“They are planned through digital simulation models. My process is approached through mechanical engineering strategies. I appropriate the idea of bamboo curtains which can be found in local chop-bars across the country and the idea of tin cars which evokes the bricolage children’s toys that are popular in Ghana,” he states “The medium that I’ve been working with is milk tins because milk forms part of the daily breakfast ritual which a repetitive and serial process in our society.”
Just like many other conceptual artists whose work questions existing issues or problems, the teaching assistant at KNUST’s college of art says in his work he tries to question basic reality, originality and what it means to be authentic. African artists are buying into Ghanaian artist EL Anatsui’s approach of using readily available material resources to create art. Artist like Akirash, Ibrahim Mahama, Serge Attukwei Clottey, Cyrus Kabiru and many others are creating magnificent art and installations with materials like jute sacks, electronic waste, paper and jerry cans.
Kwame Asante is one of the new artists who will be putting up installations at the Chale Wote Street Art Festival this year.

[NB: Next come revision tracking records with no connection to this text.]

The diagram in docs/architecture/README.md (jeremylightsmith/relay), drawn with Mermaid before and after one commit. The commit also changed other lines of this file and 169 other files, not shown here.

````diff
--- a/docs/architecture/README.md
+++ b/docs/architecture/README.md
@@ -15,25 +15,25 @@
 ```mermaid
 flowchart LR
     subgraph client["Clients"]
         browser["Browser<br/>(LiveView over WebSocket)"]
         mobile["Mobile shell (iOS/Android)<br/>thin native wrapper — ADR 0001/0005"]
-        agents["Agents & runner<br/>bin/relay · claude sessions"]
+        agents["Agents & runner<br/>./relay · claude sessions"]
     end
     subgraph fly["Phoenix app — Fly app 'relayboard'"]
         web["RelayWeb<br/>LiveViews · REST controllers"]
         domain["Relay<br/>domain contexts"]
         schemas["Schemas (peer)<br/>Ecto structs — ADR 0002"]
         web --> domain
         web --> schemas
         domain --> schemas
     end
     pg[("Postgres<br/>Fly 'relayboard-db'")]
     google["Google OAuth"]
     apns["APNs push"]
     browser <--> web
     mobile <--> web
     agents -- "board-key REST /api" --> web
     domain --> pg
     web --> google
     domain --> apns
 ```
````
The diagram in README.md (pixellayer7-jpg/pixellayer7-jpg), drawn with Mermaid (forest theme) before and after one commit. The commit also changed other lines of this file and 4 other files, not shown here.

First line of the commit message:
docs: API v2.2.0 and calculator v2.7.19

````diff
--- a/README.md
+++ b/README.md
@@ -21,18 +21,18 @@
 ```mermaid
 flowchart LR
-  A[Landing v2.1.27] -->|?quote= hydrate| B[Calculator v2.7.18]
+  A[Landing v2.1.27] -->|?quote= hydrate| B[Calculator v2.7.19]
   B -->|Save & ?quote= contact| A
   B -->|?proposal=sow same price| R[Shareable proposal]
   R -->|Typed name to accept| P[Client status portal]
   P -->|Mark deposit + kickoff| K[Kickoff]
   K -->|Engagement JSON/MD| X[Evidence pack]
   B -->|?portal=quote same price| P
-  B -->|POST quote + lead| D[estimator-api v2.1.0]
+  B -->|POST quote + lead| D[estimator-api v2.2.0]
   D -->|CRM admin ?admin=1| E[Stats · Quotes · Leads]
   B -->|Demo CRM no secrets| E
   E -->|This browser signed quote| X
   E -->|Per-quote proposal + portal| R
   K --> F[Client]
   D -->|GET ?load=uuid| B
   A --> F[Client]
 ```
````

He had this to say about this year’s theme:
African electronics is the energy that sparks the creativity in people to create new things. It is also a form of democracy that allows people to freely express themselves through their creation. It is our birth right… a fluid that moves and becomes a current. This current becomes energy both within and without; and this energy drives Africans to create and do the impossible. African Electronics is a form of liberation.
Written by Nana Osei-Kwadwo
All photos by Kwame Asante Agyare.